NIEHS Takes Training to Nepal to Improve Research Communication
By Audrey Pinto
In November 2014, the NIEHS continued its long-standing commitment of collaborating with international organizations in low- and middle-income countries (LMIC’s) to support research-related training and professional development.
The NIEHS Global Environmental Health (GEH) Program sponsored a two-day workshop to provide training on the fundamentals of scientific writing and the peer-review process. Organized by the Partnership for Sustainable Development (PSD)–Nepal, the workshop’s goal was to provide Nepalese researchers and doctoral students with training that would help them share their research findings with the global community by increasing the number of scientific manuscripts they have accepted for publication in international journals.
The 25 workshop participants included faculty, researchers, and doctoral candidates from 20 institutions in 13 Nepal districts, who were selected to attend the Scientific Writing and Publishing seminar. In addition, a representative from the Government of Nepal’s Ministry of Science, Technology, and Environment observed the workshop.

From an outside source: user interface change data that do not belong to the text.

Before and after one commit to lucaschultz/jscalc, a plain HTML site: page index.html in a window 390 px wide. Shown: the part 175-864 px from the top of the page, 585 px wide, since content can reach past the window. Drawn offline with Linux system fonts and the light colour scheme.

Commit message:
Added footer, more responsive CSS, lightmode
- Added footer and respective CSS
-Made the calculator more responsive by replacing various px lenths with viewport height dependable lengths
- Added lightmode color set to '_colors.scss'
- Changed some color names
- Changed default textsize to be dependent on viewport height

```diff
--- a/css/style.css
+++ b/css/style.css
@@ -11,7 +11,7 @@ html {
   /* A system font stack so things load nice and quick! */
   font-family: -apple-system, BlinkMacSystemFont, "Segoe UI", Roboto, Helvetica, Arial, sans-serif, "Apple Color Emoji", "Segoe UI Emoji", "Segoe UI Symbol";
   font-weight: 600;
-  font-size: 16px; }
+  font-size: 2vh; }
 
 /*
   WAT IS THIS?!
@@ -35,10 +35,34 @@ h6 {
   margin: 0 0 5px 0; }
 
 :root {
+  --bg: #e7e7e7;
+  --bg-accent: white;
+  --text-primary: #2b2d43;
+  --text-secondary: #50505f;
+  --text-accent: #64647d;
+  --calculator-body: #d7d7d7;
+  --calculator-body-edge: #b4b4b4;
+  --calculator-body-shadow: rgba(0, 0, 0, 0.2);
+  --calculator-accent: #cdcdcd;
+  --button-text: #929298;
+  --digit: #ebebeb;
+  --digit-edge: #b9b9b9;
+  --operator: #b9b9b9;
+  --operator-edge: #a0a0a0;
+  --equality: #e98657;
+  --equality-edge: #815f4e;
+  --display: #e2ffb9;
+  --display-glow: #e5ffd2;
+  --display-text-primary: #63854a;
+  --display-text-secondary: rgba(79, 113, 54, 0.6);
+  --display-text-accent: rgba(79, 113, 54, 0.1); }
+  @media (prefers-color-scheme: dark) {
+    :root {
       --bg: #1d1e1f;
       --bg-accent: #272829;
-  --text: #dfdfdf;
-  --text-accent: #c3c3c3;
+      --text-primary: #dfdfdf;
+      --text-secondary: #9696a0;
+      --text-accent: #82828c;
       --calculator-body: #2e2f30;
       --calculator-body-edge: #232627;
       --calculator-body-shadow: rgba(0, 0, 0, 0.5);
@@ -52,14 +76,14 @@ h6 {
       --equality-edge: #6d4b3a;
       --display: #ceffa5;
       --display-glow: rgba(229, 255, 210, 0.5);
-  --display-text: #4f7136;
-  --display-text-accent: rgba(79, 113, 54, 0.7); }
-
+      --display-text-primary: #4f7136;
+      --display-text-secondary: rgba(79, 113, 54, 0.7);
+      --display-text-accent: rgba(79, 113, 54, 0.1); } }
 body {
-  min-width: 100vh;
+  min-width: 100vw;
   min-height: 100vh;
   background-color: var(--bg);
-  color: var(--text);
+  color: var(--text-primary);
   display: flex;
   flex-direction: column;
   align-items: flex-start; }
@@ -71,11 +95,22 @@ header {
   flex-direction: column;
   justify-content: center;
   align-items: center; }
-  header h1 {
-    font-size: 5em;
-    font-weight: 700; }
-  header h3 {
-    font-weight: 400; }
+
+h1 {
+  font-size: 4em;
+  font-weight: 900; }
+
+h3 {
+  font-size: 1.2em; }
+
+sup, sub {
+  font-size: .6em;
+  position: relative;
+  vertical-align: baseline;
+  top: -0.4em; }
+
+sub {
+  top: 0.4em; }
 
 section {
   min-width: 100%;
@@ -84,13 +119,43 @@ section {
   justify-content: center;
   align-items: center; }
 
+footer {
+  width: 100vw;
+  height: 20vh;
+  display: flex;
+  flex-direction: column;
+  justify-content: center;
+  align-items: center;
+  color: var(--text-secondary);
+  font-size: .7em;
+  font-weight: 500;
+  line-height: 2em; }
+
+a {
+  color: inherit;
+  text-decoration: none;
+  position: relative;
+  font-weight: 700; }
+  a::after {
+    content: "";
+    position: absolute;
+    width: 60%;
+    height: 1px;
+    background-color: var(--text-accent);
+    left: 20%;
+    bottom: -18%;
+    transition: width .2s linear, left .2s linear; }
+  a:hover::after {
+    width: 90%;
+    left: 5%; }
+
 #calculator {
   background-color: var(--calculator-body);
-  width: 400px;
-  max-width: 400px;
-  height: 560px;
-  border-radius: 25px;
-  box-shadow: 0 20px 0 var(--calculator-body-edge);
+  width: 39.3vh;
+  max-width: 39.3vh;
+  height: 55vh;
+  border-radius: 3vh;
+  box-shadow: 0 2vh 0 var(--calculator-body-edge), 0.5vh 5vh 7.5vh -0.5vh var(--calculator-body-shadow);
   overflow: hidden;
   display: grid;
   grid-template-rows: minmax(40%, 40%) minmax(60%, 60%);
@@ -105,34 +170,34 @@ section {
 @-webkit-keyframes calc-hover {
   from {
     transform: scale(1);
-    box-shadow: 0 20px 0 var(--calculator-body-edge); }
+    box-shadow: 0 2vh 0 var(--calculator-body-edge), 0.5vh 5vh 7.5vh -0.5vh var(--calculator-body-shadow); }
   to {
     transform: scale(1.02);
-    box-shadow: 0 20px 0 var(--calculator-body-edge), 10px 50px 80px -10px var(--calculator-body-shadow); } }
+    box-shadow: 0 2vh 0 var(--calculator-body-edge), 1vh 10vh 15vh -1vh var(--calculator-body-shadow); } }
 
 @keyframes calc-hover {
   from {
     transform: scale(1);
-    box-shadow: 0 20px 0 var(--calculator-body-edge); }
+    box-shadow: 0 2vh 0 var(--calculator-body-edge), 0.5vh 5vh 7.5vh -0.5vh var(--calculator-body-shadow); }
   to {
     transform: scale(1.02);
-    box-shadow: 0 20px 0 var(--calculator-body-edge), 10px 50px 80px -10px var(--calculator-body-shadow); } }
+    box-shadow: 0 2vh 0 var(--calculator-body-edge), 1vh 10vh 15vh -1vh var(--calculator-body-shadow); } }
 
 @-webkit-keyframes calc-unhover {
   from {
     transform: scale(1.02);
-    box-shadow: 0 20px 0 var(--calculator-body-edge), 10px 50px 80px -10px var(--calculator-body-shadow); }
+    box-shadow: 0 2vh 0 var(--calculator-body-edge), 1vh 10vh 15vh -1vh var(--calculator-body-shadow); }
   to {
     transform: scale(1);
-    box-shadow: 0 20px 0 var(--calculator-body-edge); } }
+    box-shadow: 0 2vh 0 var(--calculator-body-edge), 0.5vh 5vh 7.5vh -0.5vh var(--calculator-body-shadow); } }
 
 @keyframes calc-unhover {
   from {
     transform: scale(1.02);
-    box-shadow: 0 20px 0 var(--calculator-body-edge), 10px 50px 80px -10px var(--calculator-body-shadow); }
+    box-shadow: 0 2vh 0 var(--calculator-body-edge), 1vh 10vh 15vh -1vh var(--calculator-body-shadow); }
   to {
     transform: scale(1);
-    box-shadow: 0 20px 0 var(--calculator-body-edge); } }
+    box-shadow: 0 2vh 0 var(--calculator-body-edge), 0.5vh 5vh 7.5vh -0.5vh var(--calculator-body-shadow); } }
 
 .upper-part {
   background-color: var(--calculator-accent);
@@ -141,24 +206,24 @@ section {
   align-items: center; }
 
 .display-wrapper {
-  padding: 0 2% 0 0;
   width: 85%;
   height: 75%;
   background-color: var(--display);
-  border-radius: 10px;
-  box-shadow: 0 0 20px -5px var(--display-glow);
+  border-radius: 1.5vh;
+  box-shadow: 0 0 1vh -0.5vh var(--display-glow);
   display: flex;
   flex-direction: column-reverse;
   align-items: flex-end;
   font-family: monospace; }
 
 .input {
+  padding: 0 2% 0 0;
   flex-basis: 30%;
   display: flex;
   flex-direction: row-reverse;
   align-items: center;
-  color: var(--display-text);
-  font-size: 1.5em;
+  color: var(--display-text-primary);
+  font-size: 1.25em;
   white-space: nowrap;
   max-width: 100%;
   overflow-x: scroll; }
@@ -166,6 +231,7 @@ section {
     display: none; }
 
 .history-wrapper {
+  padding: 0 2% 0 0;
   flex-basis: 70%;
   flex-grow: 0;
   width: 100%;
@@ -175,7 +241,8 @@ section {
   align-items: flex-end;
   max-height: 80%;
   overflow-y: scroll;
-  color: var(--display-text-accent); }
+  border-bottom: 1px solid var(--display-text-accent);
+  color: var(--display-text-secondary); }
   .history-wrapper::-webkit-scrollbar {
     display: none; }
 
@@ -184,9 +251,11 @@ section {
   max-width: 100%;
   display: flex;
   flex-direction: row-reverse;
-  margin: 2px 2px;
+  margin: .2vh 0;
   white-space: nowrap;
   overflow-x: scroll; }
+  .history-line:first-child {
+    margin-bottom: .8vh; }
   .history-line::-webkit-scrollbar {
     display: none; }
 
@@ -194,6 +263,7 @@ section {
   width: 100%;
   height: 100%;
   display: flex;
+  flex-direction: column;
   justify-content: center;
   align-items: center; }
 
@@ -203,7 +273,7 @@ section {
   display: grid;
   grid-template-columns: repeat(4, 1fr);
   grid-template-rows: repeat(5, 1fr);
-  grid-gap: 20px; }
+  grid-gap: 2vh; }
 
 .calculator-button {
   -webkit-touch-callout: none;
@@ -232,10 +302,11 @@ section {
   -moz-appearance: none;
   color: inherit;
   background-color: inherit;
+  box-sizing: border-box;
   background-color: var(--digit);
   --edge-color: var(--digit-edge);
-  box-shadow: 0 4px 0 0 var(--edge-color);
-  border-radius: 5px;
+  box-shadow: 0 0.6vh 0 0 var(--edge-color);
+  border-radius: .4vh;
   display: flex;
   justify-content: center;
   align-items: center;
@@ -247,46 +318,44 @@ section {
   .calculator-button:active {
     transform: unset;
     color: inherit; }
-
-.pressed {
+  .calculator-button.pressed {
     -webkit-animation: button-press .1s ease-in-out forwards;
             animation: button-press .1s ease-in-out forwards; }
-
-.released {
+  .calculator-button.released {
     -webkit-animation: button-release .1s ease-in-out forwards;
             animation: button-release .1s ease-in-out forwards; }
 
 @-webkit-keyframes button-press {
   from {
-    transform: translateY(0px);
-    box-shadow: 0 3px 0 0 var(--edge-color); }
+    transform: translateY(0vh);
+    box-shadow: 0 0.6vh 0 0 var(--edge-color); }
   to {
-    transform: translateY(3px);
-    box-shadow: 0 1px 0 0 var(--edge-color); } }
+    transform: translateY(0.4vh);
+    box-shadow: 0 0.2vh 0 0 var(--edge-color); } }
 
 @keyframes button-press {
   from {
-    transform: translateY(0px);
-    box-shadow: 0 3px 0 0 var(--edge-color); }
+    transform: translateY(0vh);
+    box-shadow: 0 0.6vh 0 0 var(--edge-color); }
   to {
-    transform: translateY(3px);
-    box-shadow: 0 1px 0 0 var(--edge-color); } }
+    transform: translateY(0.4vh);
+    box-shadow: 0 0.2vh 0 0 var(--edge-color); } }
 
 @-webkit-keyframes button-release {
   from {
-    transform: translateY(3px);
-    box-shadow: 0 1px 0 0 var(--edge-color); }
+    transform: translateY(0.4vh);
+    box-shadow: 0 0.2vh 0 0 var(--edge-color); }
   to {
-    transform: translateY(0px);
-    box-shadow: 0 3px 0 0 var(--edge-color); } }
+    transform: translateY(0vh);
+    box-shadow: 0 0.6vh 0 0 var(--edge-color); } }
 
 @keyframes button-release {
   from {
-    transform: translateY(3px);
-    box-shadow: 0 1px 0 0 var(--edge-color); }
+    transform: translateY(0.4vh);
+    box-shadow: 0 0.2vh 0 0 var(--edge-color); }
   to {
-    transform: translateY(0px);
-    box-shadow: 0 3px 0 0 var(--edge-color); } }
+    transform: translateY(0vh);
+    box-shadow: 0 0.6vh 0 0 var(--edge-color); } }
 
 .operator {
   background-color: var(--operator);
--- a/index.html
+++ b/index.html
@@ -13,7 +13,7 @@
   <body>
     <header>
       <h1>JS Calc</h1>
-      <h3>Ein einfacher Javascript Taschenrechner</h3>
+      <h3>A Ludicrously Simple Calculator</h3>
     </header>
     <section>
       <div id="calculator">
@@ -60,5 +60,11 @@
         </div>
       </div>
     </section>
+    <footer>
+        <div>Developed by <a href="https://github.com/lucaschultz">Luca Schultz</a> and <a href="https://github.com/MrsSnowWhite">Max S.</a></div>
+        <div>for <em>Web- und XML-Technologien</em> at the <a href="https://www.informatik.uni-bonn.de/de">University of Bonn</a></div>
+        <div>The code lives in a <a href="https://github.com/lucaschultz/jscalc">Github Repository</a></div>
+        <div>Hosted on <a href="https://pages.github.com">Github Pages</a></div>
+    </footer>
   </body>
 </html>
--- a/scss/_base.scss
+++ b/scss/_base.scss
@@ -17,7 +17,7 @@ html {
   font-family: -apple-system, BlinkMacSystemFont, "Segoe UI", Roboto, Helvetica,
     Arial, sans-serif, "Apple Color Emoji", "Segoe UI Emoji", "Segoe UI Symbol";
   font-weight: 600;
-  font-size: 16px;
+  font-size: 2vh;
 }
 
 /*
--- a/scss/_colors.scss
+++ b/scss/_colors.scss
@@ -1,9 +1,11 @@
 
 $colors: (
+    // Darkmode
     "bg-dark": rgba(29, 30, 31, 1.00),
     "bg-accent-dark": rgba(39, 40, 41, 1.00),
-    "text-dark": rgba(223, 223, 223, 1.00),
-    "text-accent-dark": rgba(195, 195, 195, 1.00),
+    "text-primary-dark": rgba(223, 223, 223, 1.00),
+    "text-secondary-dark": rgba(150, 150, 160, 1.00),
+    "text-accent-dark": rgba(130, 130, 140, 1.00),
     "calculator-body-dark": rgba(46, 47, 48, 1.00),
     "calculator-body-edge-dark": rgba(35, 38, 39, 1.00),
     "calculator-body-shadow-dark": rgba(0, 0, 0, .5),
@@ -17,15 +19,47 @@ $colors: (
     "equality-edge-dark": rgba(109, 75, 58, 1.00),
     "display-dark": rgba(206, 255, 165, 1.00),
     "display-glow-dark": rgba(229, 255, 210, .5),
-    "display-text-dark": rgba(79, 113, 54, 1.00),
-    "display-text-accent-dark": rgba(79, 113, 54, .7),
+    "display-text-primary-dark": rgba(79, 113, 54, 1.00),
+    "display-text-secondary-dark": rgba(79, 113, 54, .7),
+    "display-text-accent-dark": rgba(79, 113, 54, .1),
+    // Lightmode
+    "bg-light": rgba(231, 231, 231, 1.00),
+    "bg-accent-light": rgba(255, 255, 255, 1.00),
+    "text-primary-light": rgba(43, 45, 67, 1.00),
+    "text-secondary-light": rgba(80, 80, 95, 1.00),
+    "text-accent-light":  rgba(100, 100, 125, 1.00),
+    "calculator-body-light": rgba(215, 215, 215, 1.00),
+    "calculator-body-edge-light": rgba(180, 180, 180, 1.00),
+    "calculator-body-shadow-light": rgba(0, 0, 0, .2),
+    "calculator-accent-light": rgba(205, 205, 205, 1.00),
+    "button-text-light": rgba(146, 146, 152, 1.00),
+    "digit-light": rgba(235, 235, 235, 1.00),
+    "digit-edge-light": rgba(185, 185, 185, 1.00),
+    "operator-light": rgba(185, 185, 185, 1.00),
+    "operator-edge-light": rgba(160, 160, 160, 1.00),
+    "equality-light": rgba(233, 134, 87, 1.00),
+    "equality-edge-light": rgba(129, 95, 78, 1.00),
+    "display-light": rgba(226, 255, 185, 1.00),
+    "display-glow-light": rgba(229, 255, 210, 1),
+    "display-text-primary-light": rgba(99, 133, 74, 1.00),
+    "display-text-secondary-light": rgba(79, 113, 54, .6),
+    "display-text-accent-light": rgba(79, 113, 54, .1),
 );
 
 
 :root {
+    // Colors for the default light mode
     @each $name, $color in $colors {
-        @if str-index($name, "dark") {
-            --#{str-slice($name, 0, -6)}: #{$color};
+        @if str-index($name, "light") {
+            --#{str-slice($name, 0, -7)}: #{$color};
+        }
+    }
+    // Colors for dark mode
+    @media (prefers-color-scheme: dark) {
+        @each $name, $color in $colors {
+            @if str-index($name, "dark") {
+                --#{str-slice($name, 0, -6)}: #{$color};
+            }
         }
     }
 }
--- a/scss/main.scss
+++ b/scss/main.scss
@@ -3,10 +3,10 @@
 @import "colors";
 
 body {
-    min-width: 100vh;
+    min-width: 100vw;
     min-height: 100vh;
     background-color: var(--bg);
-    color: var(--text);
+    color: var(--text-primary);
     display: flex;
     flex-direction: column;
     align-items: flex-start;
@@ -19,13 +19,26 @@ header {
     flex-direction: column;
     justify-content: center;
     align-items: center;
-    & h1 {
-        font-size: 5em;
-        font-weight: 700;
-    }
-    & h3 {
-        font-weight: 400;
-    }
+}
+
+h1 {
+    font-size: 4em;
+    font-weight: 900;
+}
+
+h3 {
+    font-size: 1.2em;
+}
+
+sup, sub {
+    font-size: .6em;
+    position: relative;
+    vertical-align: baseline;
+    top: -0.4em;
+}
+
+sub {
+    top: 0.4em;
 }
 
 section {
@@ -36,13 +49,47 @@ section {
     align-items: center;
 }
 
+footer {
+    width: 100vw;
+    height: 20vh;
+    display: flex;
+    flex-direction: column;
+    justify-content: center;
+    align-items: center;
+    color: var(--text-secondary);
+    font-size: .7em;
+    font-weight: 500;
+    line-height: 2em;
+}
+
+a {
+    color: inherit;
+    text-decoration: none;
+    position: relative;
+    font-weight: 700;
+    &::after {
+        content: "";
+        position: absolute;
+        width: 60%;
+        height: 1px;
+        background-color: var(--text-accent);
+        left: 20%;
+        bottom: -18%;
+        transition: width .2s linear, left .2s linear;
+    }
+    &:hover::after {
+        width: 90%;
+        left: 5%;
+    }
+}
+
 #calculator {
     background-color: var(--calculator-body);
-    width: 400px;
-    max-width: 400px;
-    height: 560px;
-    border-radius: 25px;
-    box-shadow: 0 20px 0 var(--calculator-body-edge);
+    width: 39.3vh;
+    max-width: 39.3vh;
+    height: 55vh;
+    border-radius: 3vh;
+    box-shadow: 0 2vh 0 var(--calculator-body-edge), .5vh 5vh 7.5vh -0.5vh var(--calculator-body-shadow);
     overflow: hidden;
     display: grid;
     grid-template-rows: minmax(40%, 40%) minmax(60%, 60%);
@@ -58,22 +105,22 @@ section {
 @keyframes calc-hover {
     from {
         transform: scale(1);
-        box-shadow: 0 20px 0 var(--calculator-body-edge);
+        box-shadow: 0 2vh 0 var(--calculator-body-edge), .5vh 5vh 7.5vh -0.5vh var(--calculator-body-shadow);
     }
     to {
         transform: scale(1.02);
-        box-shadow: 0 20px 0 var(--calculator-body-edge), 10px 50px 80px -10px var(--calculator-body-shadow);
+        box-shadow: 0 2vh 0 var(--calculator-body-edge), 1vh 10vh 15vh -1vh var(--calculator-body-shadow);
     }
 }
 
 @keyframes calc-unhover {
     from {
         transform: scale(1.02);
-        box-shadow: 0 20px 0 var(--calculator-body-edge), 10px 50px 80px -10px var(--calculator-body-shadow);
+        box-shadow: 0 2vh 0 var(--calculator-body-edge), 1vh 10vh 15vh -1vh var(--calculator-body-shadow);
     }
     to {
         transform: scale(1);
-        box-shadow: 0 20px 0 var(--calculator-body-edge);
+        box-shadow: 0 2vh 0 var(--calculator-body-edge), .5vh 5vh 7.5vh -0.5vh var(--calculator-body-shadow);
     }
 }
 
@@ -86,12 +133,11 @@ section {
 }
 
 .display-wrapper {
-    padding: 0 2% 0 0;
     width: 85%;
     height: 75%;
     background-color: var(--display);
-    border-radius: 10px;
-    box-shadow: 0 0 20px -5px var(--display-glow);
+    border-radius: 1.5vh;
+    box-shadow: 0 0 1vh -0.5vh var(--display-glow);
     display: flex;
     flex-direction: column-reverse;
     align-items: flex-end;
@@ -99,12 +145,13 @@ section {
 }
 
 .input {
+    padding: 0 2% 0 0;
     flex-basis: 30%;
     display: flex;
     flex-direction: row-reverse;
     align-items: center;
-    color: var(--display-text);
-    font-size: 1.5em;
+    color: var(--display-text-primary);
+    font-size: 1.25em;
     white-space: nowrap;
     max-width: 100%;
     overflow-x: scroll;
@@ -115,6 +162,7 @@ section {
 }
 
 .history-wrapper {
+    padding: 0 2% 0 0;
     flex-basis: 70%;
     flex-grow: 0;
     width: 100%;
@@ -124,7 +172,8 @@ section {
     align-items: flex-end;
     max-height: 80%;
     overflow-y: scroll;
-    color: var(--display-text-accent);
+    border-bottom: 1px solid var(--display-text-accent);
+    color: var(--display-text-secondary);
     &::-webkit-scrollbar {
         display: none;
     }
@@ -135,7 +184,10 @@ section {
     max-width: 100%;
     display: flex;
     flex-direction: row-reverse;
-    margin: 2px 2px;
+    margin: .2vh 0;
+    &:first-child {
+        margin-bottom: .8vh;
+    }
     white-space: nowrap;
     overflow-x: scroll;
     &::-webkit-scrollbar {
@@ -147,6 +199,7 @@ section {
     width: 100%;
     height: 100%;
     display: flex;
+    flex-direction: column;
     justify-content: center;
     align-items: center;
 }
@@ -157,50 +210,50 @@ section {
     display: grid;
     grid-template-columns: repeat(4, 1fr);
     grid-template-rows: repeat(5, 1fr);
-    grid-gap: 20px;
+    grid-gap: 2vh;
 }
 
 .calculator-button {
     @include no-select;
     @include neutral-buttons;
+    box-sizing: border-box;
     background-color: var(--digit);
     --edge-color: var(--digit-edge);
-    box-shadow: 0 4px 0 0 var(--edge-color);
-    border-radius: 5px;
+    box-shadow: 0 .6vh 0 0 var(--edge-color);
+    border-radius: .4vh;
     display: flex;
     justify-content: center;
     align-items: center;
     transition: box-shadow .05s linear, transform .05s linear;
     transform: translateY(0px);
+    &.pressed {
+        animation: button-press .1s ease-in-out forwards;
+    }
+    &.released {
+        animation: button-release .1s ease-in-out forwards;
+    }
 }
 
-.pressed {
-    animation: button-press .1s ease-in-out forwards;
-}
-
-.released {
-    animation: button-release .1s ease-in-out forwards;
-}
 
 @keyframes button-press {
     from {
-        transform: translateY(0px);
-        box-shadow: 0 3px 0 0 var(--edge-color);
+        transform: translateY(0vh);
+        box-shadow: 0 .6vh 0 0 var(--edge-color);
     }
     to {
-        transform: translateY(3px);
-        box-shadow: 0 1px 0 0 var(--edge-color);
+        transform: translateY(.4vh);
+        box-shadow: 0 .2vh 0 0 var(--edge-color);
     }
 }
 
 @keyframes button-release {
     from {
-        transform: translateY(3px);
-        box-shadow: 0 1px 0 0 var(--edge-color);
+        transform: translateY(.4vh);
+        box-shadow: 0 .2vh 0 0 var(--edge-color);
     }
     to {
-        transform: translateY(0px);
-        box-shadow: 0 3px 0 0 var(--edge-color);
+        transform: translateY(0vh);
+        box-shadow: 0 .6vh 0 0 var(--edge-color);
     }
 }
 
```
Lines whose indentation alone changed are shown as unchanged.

Publishing scientific findings
Scientists are conducting exciting and innovative research in low- and middle-income countries, but their manuscripts often do not get accepted for publication in Western peer-reviewed journals. Many scientists and students in low- and middle-income countries simply do not have access to the myriad of training and educational resources available to their counterparts in developed countries. The lack of resources, coupled with language barriers, prevents many researchers from successfully sharing their findings, which in turn, limits their opportunities for collaborations within the global community.
Recognizing this gap in knowledge and training, Bono Sen, Ph.D., program coordinator of the NIEHS GEH Program, developed the Scientific Writing and Publishing workshop to focus on clear scientific writing, the peer-review and publication processes, and how to target written findings for a specific journal. Sen facilitated the two-day workshop in Kathmandu City, Nepal, during which she combined practical, hands-on sessions with technical training in all aspects of scientific publishing.
After the workshop concluded, Prakash Bhave, Ph.D., senior air quality specialist with the International Center for Integrated Mountain Development, and Anup K.C. of PSD–Nepal talked to the participants about their personal experiences with the peer-review process and the importance of scientific publishing. They each offered personal advice on how to get published in international journals.
The organizers of the workshop acknowledged the importance of this training in filling a gap in education within academic communities in low- and middle-income countries. The participants said that their understanding of the peer-review process publishing process was greatly improved and recommended that the workshop be expanded to include more hands-on experience and additional time to review and revise their own manuscripts.